Last thing: I see “this” being the thing that’s blamed for lack of blackness in our scene very casually, on a regular basis. Y’all, the causes of that are soooo much worse than this one singular artistic impetus. Our scene alienates black folks in basically every way that appears on the racism bingo card. Don’t make vintage music the scapegoat for this. Our scene has historically welcomed and elevated racist individuals and ideas for as long as I can remember, to our shame. Also, though it is somewhat rarer (remember: niche within a niche within a niche), there are a lot of great black musicians that play great swing and early jazz. Mostly we honestly just can’t afford them. (yet) And yes, also the overall whiteness of our scene makes it a less attractive place to seek work, which makes sense. THAT is something we can change. I can’t even remotely pretend to speak for any black person in this, but I think at the very least you are making a ton of assumptions about what’s causing what, and there’s a lot more going on.
(and here’s my social media caveat – my life is nuts right now and I totally don’t have time for an extended FB debate, AKA what the hell am I doing?? Regardless, I do love you, Eric Heveron-Smith!)

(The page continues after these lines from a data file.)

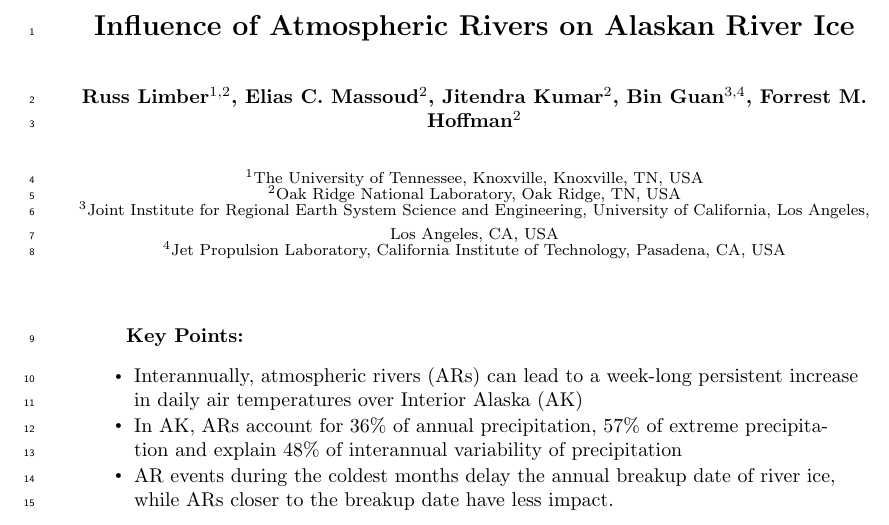
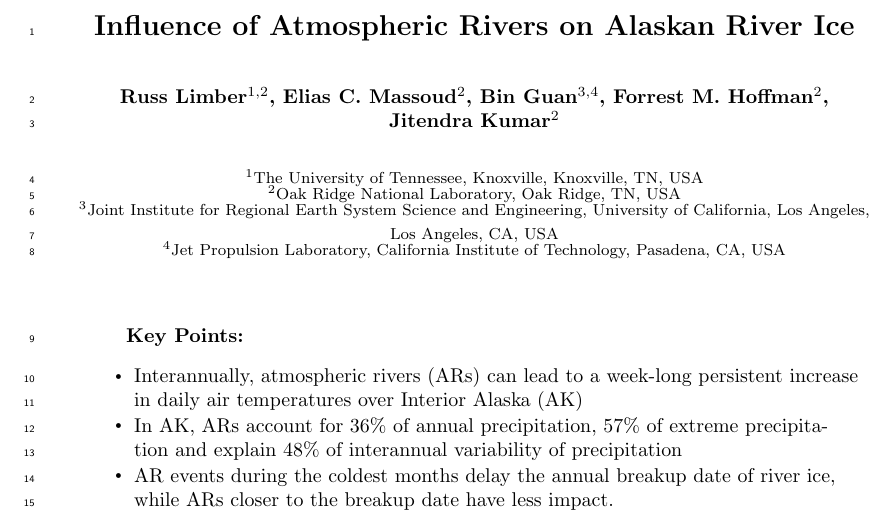
Before and after one commit to Russtyhub/river_ice_atmospheric_rivers_code, a LaTeX document (LaTeX_Paper_GRL/AR_analysis_.tex): part of page 1 of 17, cut so that both start at the same text. Compiled offline with pdfLaTeX.

Commit message:
made small edits

```diff
--- a/LaTeX_Paper_GRL/AR_analysis_.tex
+++ b/LaTeX_Paper_GRL/AR_analysis_.tex
@@ -121,7 +121,7 @@
 % example, for current addresses).
 
 \authors{Russ Limber\affil{1, 2}, Elias C. Massoud\affil{2},
-Jitendra Kumar\affil{2}, Bin Guan\affil{3, 4}, Forrest M. Hoffman\affil{2}}
+Bin Guan\affil{3, 4}, Forrest M. Hoffman\affil{2}, Jitendra Kumar\affil{2}}
 \affiliation{1}{The University of Tennessee, Knoxville, Knoxville, TN, USA}
 \affiliation{2}{Oak Ridge National Laboratory, Oak Ridge, TN, USA}
 \affiliation{3}{Joint Institute for Regional Earth
```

I’d add this as an example of Michael’s missing some of the political point:
“My issue is that the thing you’re critiquing isn’t some firm opinion that anyone holds, it’s just the emergent properties of a bunch of different people’s subjective taste.”

There’s a chunk of literature about how ‘individual taste’ isn’t about individual subjective choice, but about cultural forces. So while these aesthetics might seem ‘subjective choices’ from the inside, they’re clearly part of broader patterns and structures of patriarchy and white hegemony. As soon as we see patterns, we can look for the forces that are invisible to the dominant group because they are so ‘normalised’.
ie we have normalised the idea that a bunch of white people playing Black music at an event promoted as ‘preserving the past’ is a good thing. We haven’t engaged with the idea that white people are gaining cultural power from this work, that modern Black musicians are marginalised, and that only seeing white people on stage supports the myth that Black people don’t like jazz or do it well.

This is another difficult bit for me:
“There’s a ton of room to play there for those of us that are deeply in love with the performers, arrangers, and composers of that era, and importantly, the current dancers, instructors, and organizers are also deeply educated fans of a wide range of old styles, and enjoy playing in that space – that’s why they hire these bands. (They’ve been geeking out on these rare recordings that they and their friends uncovered over the course of years of musical archeology, and look! someone’s playing that live?? Hell yeah I’m gonna hire them, that’s a dream come true!!)”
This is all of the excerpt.